Posted date: February 27, 2006
Publication Year: 
2000
Authors: Porter, Ellen M.
Publication Series: 
Proceedings (P)
Source: In: Cole, David N.; McCool, Stephen F.; Borrie, William T.; O’Loughlin, Jennifer, comps. 2000. Wilderness science in a time of change conference-Volume 5: Wilderness ecosystems, threats, and management; 1999 May 23–27; Missoula, MT. Proceedings RMRS-P-15-VOL-5. Ogden, UT: U.S. Department of Agriculture, Forest Service, Rocky Mountain Research Station. p. 336-340
Note: This article is part of a larger document.

Abstract

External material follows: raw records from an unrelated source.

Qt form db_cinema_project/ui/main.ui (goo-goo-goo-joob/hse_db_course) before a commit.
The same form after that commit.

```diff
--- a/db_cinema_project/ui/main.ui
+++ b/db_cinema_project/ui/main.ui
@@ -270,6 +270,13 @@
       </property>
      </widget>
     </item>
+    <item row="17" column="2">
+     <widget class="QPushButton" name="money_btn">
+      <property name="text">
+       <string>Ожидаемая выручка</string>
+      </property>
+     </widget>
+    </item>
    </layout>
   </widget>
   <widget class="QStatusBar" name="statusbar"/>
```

Proper management of air resources is vital to maintaining the wilderness character of an area. Air pollution can affect natural resources and has caused injury to vegetation, bioaccumulation of mercury in fish, eutrophication of coastal ecosystems and visibility impairment in U.S. Fish and Wildlife Service (FWS) wilderness areas. Sources of air pollution include power plants, incinerators, industry, automobiles, dust and fires. Emissions from these sources can be transported long distances and affect areas otherwise considered to be pristine. The FWS uses a combination of monitoring, special studies, participation in the regulatory process and review of new sources of air pollution in its air quality management strategy.

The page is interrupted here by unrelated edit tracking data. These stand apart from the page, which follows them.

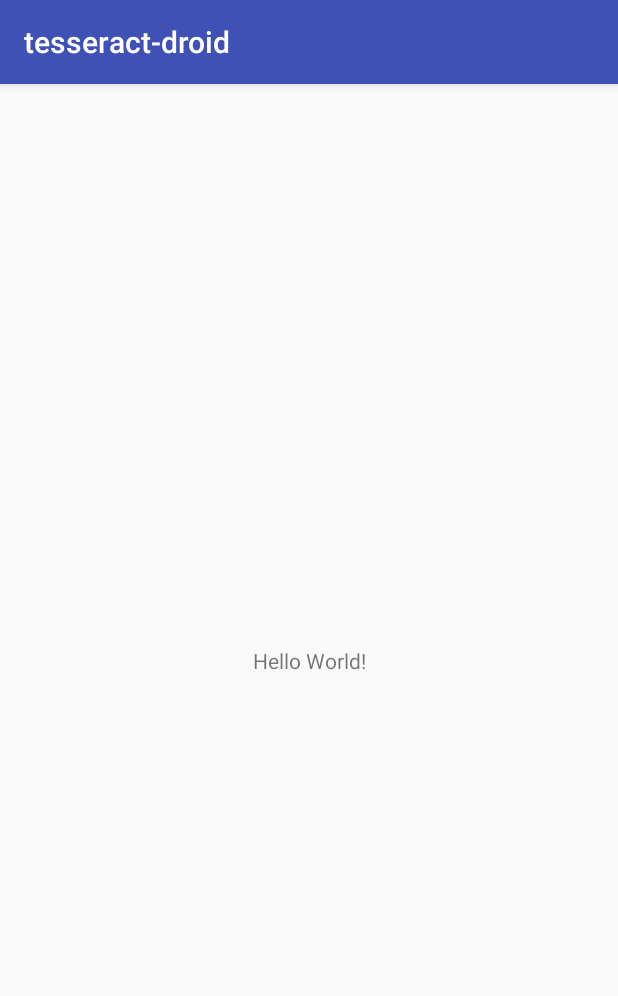
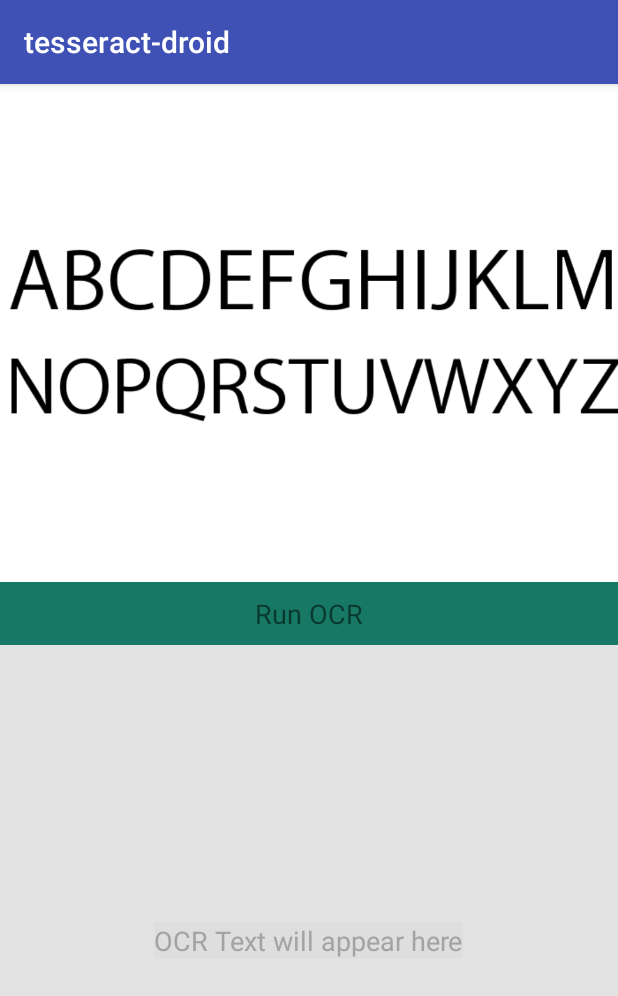
Before and after one commit to TheDancerCodes/tesseract-droid, an Android app: the screen it shows after launch (MainActivity), on a phone screen of 412 x 824 dp. Shown: the top 996 px of the screen. Run offline under Robolectric (Android 15) with nearby library versions, the phone set to English and light mode, and no system bars.

Commit message:
[FEATURE] Design the Activity.

```diff
--- a/app/src/main/res/layout/activity_main.xml
+++ b/app/src/main/res/layout/activity_main.xml
@@ -1,19 +1,65 @@
 <?xml version="1.0" encoding="utf-8"?>
-<android.support.constraint.ConstraintLayout
-    xmlns:android="http://schemas.android.com/apk/res/android"
-    xmlns:app="http://schemas.android.com/apk/res-auto"
+
+<LinearLayout xmlns:android="http://schemas.android.com/apk/res/android"
               xmlns:tools="http://schemas.android.com/tools"
+              android:orientation="vertical"
               android:layout_width="match_parent"
               android:layout_height="match_parent"
-    tools:context="com.thedancercodes.tesseract_droid.MainActivity">
+              tools:context=".MainActivity"
+              android:weightSum="1">
+
+    <RelativeLayout
+        android:layout_width="match_parent"
+        android:layout_height="332dp"
+        android:background="#ffffff"
+        android:id="@+id/ImageContainer">
+
+        <ImageView
+            android:layout_width="match_parent"
+            android:layout_height="match_parent"
+            android:id="@+id/imageView"
+            android:src="@drawable/test_image"/>
+
+    </RelativeLayout>
+
+    <RelativeLayout
+        android:layout_width="match_parent"
+        android:layout_height="42dp"
+        android:layout_alignParentTop="true"
+        android:layout_alignParentStart="true"
+        android:clickable="true"
+        android:onClick="processImage"
+        android:background="#167865"
+        android:id="@+id/OCRButtonContainer"
+        android:layout_alignParentLeft="true">
 
         <TextView
             android:layout_width="wrap_content"
             android:layout_height="wrap_content"
-        android:text="Hello World!"
-        app:layout_constraintBottom_toBottomOf="parent"
-        app:layout_constraintLeft_toLeftOf="parent"
-        app:layout_constraintRight_toRightOf="parent"
-        app:layout_constraintTop_toTopOf="parent"/>
+            android:text="Run OCR"
+            android:id="@+id/OCRbutton"
+            android:textSize="18dp"
+            android:layout_centerVertical="true"
+            android:layout_centerHorizontal="true"
+            android:clickable="true"
+            android:onClick="processImage"/>
+    </RelativeLayout>
 
-</android.support.constraint.ConstraintLayout>
+    <RelativeLayout
+        android:layout_width="match_parent"
+        android:layout_height="match_parent"
+        android:background="#e4e3e3"
+        android:id="@+id/OCRTextContainer">
+
+        <TextView
+            android:layout_width="wrap_content"
+            android:layout_height="wrap_content"
+            android:text="OCR Text will appear here"
+            android:id="@+id/OCRTextView"
+            android:textSize="18dp"
+            android:layout_centerVertical="true"
+            android:layout_centerHorizontal="true"
+            android:background="#dedede"
+            android:textColor="#a3a3a3" />
+    </RelativeLayout>
+</LinearLayout>
```
Lines whose indentation alone changed are shown as unchanged.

Citation

Porter, Ellen M. 2000. Air quality management in U.S. Fish and Wildlife Service wilderness areas. In: Cole, David N.; McCool, Stephen F.; Borrie, William T.; O’Loughlin, Jennifer, comps. 2000. Wilderness science in a time of change conference-Volume 5: Wilderness ecosystems, threats, and management; 1999 May 23–27; Missoula, MT. Proceedings RMRS-P-15-VOL-5. Ogden, UT: U.S. Department of Agriculture, Forest Service, Rocky Mountain Research Station. p. 336-340